Some experience with drawing is recommended but not required.
Studio arts courses are offered in conjunction with Columbia University's School of the Arts.
This course is aimed at introducing students to basic acrylic painting techniques. Each assignment is complemented by a short art history lecture, which aids the students in thinking about content alongside studio progress. Students receive guidance from the instructor as they work from home on their paintings.
Students present their results to the class; the online platform serves as a virtual group crit. The works are reviewed by the instructor, and each student receives comments as to how to proceed with their work. Participants also learn how to prepare a final portfolio for college applications. The course includes asynchronous work, which students are expected to complete between class sessions.
Some experience with drawing is recommended but not required. A list of required supplies can be found here. Students should also have a workspace with proper ventilation (i.e. an open window) and in which they can comfortably paint while engaging with the class over a laptop or desktop computer.
PNTG0100 | Call Number: 22336 | View this listing on the Directory of Courses.
Miguel Cardenas grew up in Colombia and France. He holds an undergraduate degree in painting from the Rhode Island School of Design, where he participated in the European Honors program in Rome, and a master’s degree in visual arts from Columbia University, where he received the Agnes Martin award for excellence in painting. He has been a member of the Columbia visual arts faculty since 2007. Miguel has exhibited in diverse solo and group shows in Latin America, Europe, and the United States; his work is in the permanent collection of the Banco de la República museum in Bogotá.
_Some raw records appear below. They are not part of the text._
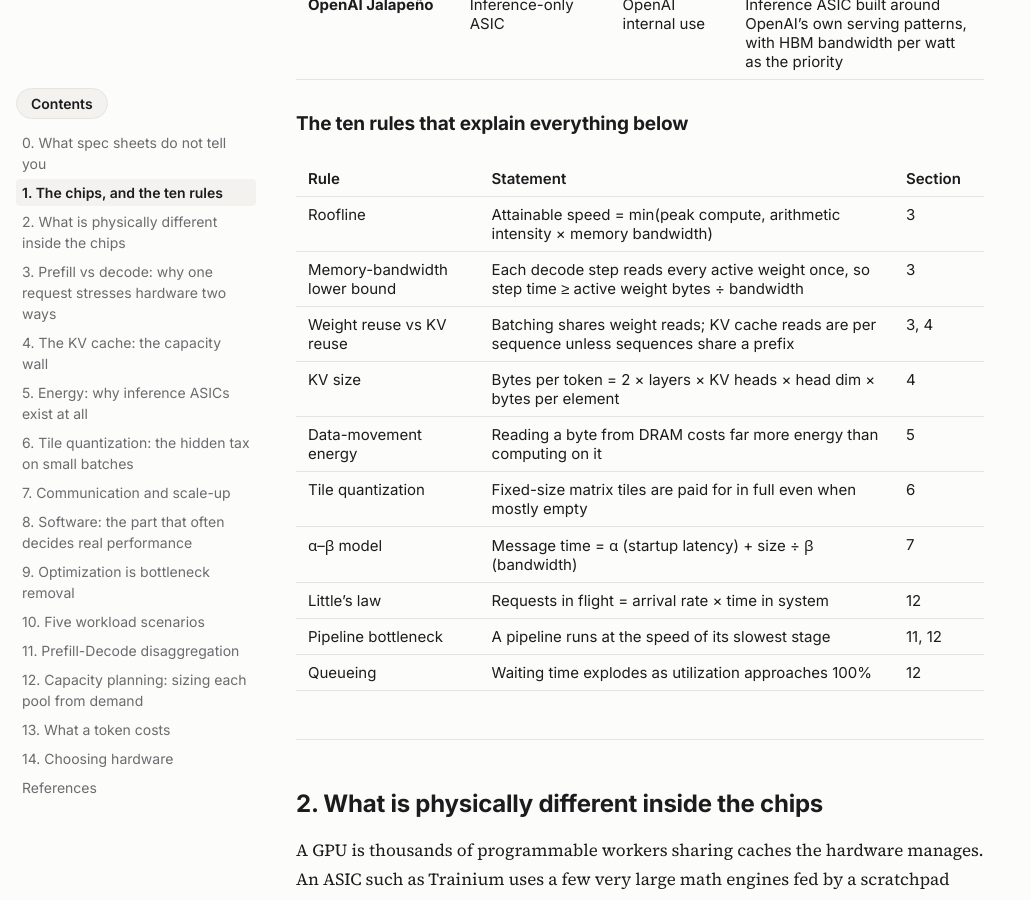
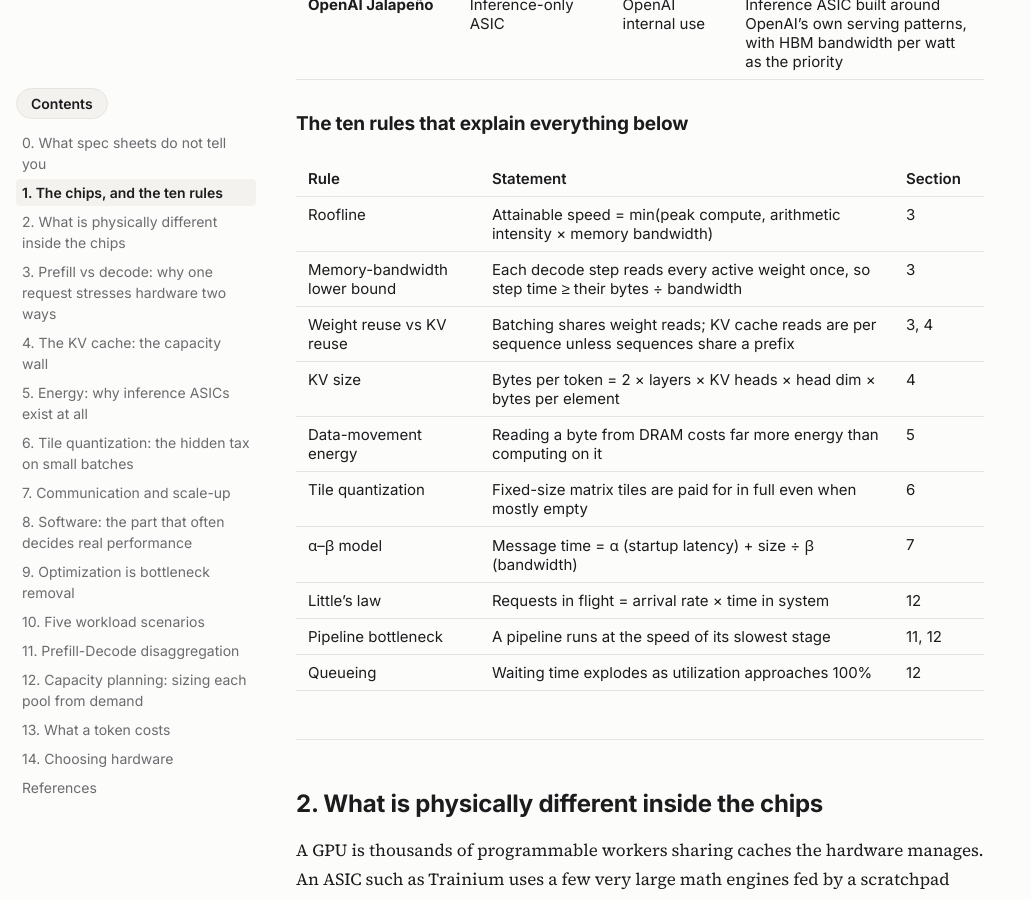
Before and after one commit to bananighosh/bananighosh.github.io, a Jekyll site: the page built from _posts/2026-11-16-flops-are-not-tokens.md, in a window 1280 px wide and 900 px high, scrolled down 1431 px. Shown: the whole window, without its empty margins (0-1031 px from the left). Built offline with Jekyll 4.4.1, drawn with Linux system fonts in a browser that asks for light colours.

Commit message:
Rules table: drop repeated 'active'
Co-Authored-By: Claude Opus 5.5 <noreply@anthropic.com>
Claude-Session: https://claude.ai/code/session_01K2HJxVUv7i1duGErniTfDd

```diff
--- a/_posts/2026-11-16-flops-are-not-tokens.md
+++ b/_posts/2026-11-16-flops-are-not-tokens.md
@@ -56,7 +56,7 @@ This post walks that chain once, with Trainium3 as the worked example, and names
 | Rule | Statement | Section |
 | --- | --- | --- |
 | Roofline | Attainable speed = min(peak compute, arithmetic intensity × memory bandwidth) | 3 |
-| Memory-bandwidth lower bound | Each decode step reads every active weight once, so step time ≥ active weight bytes ÷ bandwidth | 3 |
+| Memory-bandwidth lower bound | Each decode step reads every active weight once, so step time ≥ their bytes ÷ bandwidth | 3 |
 | Weight reuse vs KV reuse | Batching shares weight reads; KV cache reads are per sequence unless sequences share a prefix | 3, 4 |
 | KV size | Bytes per token = 2 × layers × KV heads × head dim × bytes per element | 4 |
 | Data-movement energy | Reading a byte from DRAM costs far more energy than computing on it | 5 |
```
Kea de Buretel was born in France, raised in the UK, and is currently based in NYC. She graduated from Columbia University in 2020 with a major in Visual Art and a minor in Sociocultural Anthropology. Guided by the writings of eco-critical philosophers, her work plays with forms in nature through abstracted figuration.